::: RECORDS FOR THE TASK :::

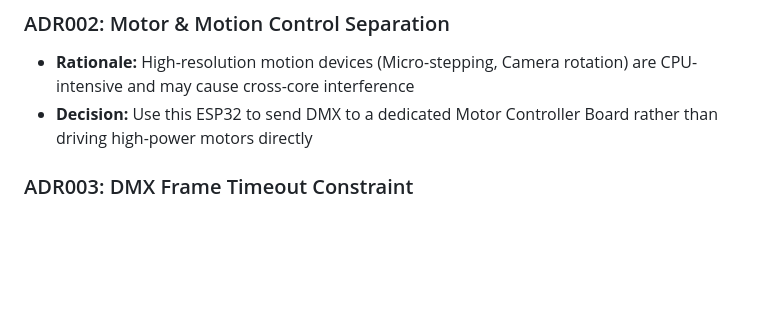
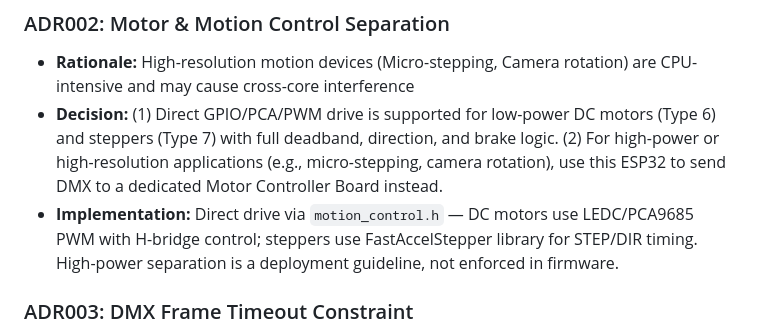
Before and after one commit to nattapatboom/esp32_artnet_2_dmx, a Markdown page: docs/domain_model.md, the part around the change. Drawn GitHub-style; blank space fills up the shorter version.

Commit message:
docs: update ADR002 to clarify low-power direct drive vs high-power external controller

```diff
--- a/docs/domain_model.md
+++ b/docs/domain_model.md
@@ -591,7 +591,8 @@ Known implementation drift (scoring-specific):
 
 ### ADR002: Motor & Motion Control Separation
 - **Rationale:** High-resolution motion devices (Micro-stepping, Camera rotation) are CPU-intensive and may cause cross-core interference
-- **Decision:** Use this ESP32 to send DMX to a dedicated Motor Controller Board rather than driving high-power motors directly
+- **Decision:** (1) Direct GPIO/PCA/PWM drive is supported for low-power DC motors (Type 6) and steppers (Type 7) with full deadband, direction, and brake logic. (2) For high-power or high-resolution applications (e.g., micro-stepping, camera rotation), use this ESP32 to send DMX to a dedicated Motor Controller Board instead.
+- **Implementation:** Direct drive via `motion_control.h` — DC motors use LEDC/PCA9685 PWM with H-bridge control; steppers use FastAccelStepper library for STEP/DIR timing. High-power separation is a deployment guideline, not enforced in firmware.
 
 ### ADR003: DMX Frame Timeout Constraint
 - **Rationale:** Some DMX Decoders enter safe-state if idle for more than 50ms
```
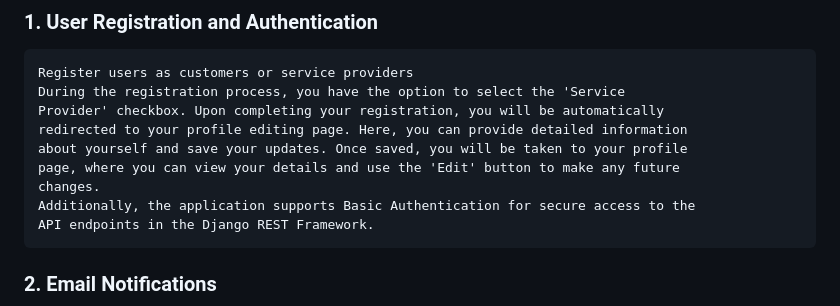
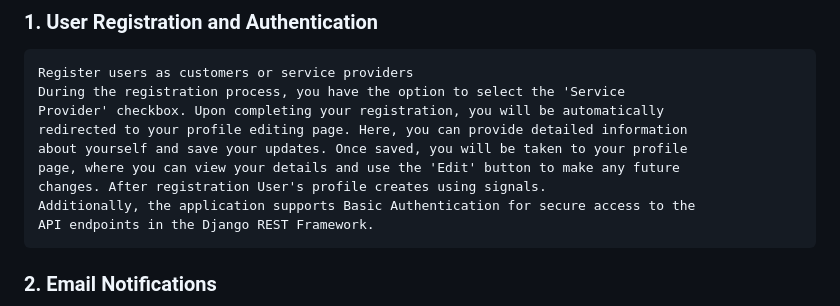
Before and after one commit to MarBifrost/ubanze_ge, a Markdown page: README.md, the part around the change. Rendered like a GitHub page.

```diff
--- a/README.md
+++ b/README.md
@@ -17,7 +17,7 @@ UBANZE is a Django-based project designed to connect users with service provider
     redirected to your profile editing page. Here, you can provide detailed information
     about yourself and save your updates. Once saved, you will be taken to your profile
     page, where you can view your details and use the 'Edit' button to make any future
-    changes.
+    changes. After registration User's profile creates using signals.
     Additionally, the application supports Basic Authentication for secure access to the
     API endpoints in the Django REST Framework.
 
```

:::

## EXERCISE
Using the data above, show each line where "Before" occurs.

## TASK RESULT
Before and after one commit to nattapatboom/esp32_artnet_2_dmx, a Markdown page: docs/domain_model.md, the part around the change. Drawn GitHub-style; blank space fills up the shorter version.
Before and after one commit to MarBifrost/ubanze_ge, a Markdown page: README.md, the part around the change. Rendered like a GitHub page.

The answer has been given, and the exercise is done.